This endeavor aimed to help mend relationships between the two countries and became a defining experience in my early life, which set the stage for volunteer service in later years.
The family really embraced me and the efforts of the Red Cross to bring friendship among two countries that had been at war previously — it just made such an impression on me, that I still visit my Red Cross family. I took that into my future and I never forgot about the experience.
I have been fascinated with airplanes ever since I was a small child. I became a flight attendant aka stewardess for Continental Airlines in 1964. My interest in airplanes peaked and within a few years, I earned Private Pilot, Commercial, and Instructor Certificates, formed a flying club, bought a Cessna 150 and 172, and a Piper Twin Comanche. In 1975, I flew the Comanche to Europe and back for the sport of it. I also joined the Ninetynines, a women pilots association formed by Amelia Ehrhart. I became its treasurer and competed in several All Women Transcontinental Air Races, also known as the Powder Puff Derbys.

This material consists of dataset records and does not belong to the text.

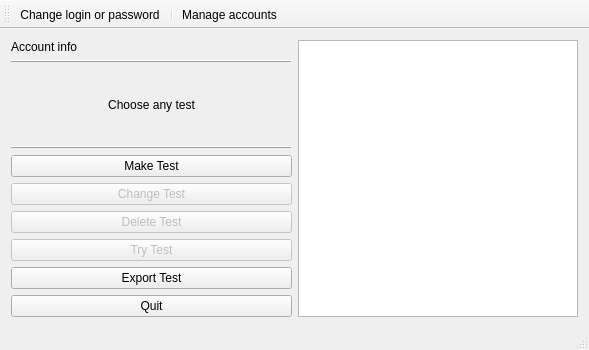
First picture: the form in createwindow.ui, repository Wooderan/TestiMy, before the edit.
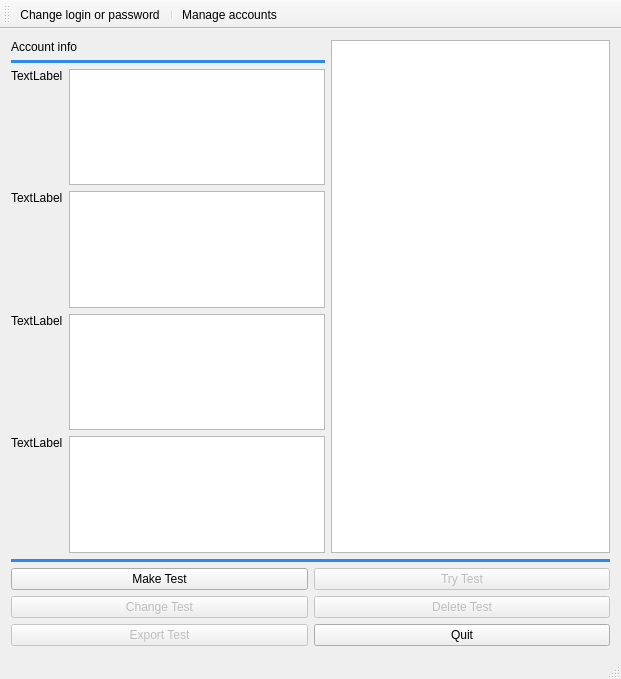
Second picture: the form after the edit.

Diff of the .ui file:
```diff
--- a/createwindow.ui
+++ b/createwindow.ui
@@ -6,17 +6,19 @@
    <rect>
     <x>0</x>
     <y>0</y>
-    <width>589</width>
-    <height>350</height>
+    <width>621</width>
+    <height>679</height>
    </rect>
   </property>
   <property name="windowTitle">
    <string>MainWindow</string>
   </property>
   <widget class="QWidget" name="centralWidget">
-   <layout class="QHBoxLayout" name="horizontalLayout" stretch="3,3">
+   <layout class="QVBoxLayout" name="verticalLayout_2" stretch="0,0,0">
     <item>
-     <layout class="QVBoxLayout" name="verticalLayout" stretch="0,0,1,0,0,0,0">
+     <layout class="QHBoxLayout" name="horizontalLayout_2">
+      <item>
+       <layout class="QVBoxLayout" name="verticalLayout" stretch="0,0,0">
       <item>
        <widget class="QLabel" name="label_accountInfo">
         <property name="text">
@@ -26,6 +28,10 @@
       </item>
       <item>
        <widget class="QFrame" name="frame_2">
+          <property name="styleSheet">
+           <string notr="true">background-color: #2d89ef;
+border-radius:2px;</string>
+          </property>
         <property name="frameShape">
          <enum>QFrame::HLine</enum>
         </property>
@@ -35,17 +41,134 @@
        </widget>
       </item>
       <item>
-       <widget class="QLabel" name="label_testInfo">
+         <layout class="QGridLayout" name="gridLayout">
+          <item row="3" column="0">
+           <widget class="QLabel" name="label_3">
         <property name="text">
-         <string>Choose any test</string>
+             <string>TextLabel</string>
         </property>
         <property name="alignment">
-         <set>Qt::AlignCenter</set>
-        </property>
-       </widget>
+             <set>Qt::AlignLeading|Qt::AlignLeft|Qt::AlignTop</set>
+            </property>
+           </widget>
+          </item>
+          <item row="2" column="1">
+           <widget class="QTextBrowser" name="textBrowser_2">
+            <property name="sizePolicy">
+             <sizepolicy hsizetype="Expanding" vsizetype="Maximum">
+              <horstretch>0</horstretch>
+              <verstretch>0</verstretch>
+             </sizepolicy>
+            </property>
+            <property name="minimumSize">
+             <size>
+              <width>0</width>
+              <height>0</height>
+             </size>
+            </property>
+           </widget>
+          </item>
+          <item row="3" column="1">
+           <widget class="QTextBrowser" name="textBrowser_3">
+            <property name="sizePolicy">
+             <sizepolicy hsizetype="Expanding" vsizetype="Maximum">
+              <horstretch>0</horstretch>
+              <verstretch>0</verstretch>
+             </sizepolicy>
+            </property>
+            <property name="minimumSize">
+             <size>
+              <width>0</width>
+              <height>0</height>
+             </size>
+            </property>
+           </widget>
+          </item>
+          <item row="2" column="0">
+           <widget class="QLabel" name="label_2">
+            <property name="text">
+             <string>TextLabel</string>
+            </property>
+            <property name="alignment">
+             <set>Qt::AlignLeading|Qt::AlignLeft|Qt::AlignTop</set>
+            </property>
+           </widget>
+          </item>
+          <item row="4" column="1">
+           <widget class="QTextBrowser" name="textBrowser_4">
+            <property name="sizePolicy">
+             <sizepolicy hsizetype="Expanding" vsizetype="Maximum">
+              <horstretch>0</horstretch>
+              <verstretch>0</verstretch>
+             </sizepolicy>
+            </property>
+            <property name="minimumSize">
+             <size>
+              <width>0</width>
+              <height>0</height>
+             </size>
+            </property>
+           </widget>
+          </item>
+          <item row="1" column="1">
+           <widget class="QTextBrowser" name="textBrowser_1">
+            <property name="sizePolicy">
+             <sizepolicy hsizetype="Expanding" vsizetype="Maximum">
+              <horstretch>0</horstretch>
+              <verstretch>0</verstretch>
+             </sizepolicy>
+            </property>
+            <property name="minimumSize">
+             <size>
+              <width>0</width>
+              <height>0</height>
+             </size>
+            </property>
+           </widget>
+          </item>
+          <item row="1" column="0">
+           <widget class="QLabel" name="label_1">
+            <property name="text">
+             <string>TextLabel</string>
+            </property>
+            <property name="alignment">
+             <set>Qt::AlignLeading|Qt::AlignLeft|Qt::AlignTop</set>
+            </property>
+           </widget>
+          </item>
+          <item row="4" column="0">
+           <widget class="QLabel" name="label_4">
+            <property name="text">
+             <string>TextLabel</string>
+            </property>
+            <property name="alignment">
+             <set>Qt::AlignLeading|Qt::AlignLeft|Qt::AlignTop</set>
+            </property>
+           </widget>
+          </item>
+         </layout>
+        </item>
+       </layout>
+      </item>
+      <item>
+       <layout class="QVBoxLayout" name="verticalLayout_3">
+        <item>
+         <widget class="QTreeView" name="listView_tests">
+          <property name="headerHidden">
+           <bool>true</bool>
+          </property>
+         </widget>
+        </item>
+       </layout>
+      </item>
+     </layout>
       </item>
       <item>
        <widget class="QFrame" name="frame">
+      <property name="styleSheet">
+       <string notr="true">background-color: #2d89ef;
+border-radius:2px;</string>
+      </property>
         <property name="frameShape">
          <enum>QFrame::HLine</enum>
         </property>
@@ -55,25 +178,15 @@
        </widget>
       </item>
       <item>
-       <layout class="QVBoxLayout" name="verticalLayout_2">
-        <item>
-         <widget class="QPushButton" name="pushButton_make">
+     <layout class="QGridLayout" name="gridLayout_2">
+      <item row="2" column="1">
+       <widget class="QPushButton" name="pushButton">
           <property name="text">
-           <string>Make Test</string>
+         <string>Quit</string>
           </property>
          </widget>
         </item>
-        <item>
-         <widget class="QPushButton" name="pushButton_change">
-          <property name="enabled">
-           <bool>false</bool>
-          </property>
-          <property name="text">
-           <string>Change Test</string>
-          </property>
-         </widget>
-        </item>
-        <item>
+      <item row="1" column="1">
          <widget class="QPushButton" name="pushButton_delete">
           <property name="enabled">
            <bool>false</bool>
@@ -83,7 +196,7 @@
           </property>
          </widget>
         </item>
-        <item>
+      <item row="0" column="1">
          <widget class="QPushButton" name="pushButton_passTest">
           <property name="enabled">
            <bool>false</bool>
@@ -93,31 +206,35 @@
           </property>
          </widget>
         </item>
-       </layout>
-      </item>
-      <item>
+      <item row="2" column="0">
        <widget class="QPushButton" name="pushButton_export">
+        <property name="enabled">
+         <bool>false</bool>
+        </property>
         <property name="text">
          <string>Export Test</string>
         </property>
        </widget>
       </item>
-      <item>
-       <widget class="QPushButton" name="pushButton">
+      <item row="1" column="0">
+       <widget class="QPushButton" name="pushButton_change">
+        <property name="enabled">
+         <bool>false</bool>
+        </property>
         <property name="text">
-         <string>Quit</string>
+         <string>Change Test</string>
+        </property>
+       </widget>
+      </item>
+      <item row="0" column="0">
+       <widget class="QPushButton" name="pushButton_make">
+        <property name="text">
+         <string>Make Test</string>
         </property>
        </widget>
       </item>
      </layout>
     </item>
-    <item>
-     <widget class="QTreeView" name="listView_tests">
-      <property name="headerHidden">
-       <bool>true</bool>
-      </property>
-     </widget>
-    </item>
    </layout>
   </widget>
   <widget class="QStatusBar" name="statusBar"/>
```
Lines whose indentation alone changed are shown as unchanged.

While with Continental Airlines I helped many young soldiers on board to Vietnam overcome their fears on the way, and countless traumatized on their return home. It was a time of great uncertainty when commercial airlines were assisting war efforts and witnessed departing B51 departures from Guam and fighter attacks over Saigon. Our own 707 occasionally returned home with bullet holes. We were all fortunate to escape worse.
I left the airlines in 1972 when I became totally immersed in working with IBM systems for the Santa Anita racetrack, and within a couple of years, I became manager of their Data Processing center. That career in both the private and public sector led me from mainframes to distributed processing, then on to PCs, laptops, servers, cell phones and the Internet. Having the opportunity to work and participate in the leading/bleeding edge of technology during the formative years of information systems was an unbelievably exciting ride. At the onset, expansion into our daily lives, as we know it today, could not have been imagined, and looking into the future from that perspective becomes a blur.
Is there any particular recognition that meant a great deal to you?
I feel compelled to help whenever I am able to, and actually prefer to work more in quiet ways than out in front. However, I really did appreciate the honor of receiving the Council’s Community Service Award in 2008. The Council chair, Richard Cohen, wrote that “Haldis has been tremendously productive in her service to the Council. Often working behind the scenes, she has organized our Citizen of the Year events, worked tirelessly with the by-laws committee and produced our Pacific Palisades Community and Area Representative map. She has devoted endless hours for the betterment of our community and is truly a community treasure.”
I am very proud to have been named “Pioneer Woman of the Year” by our late Councilmember, Bill Rosendahl the role in shaping the Pacific Palisades community and work as a public servant for the City of Los Angeles. I felt a lot of humility especially when I read about the other (Pioneer) awards from last year. These are wonderful women who have done a lot for our community to encourage other women to participate. The award is presented to extraordinary individuals whose lifelong work has advanced the status of women and girls in the city.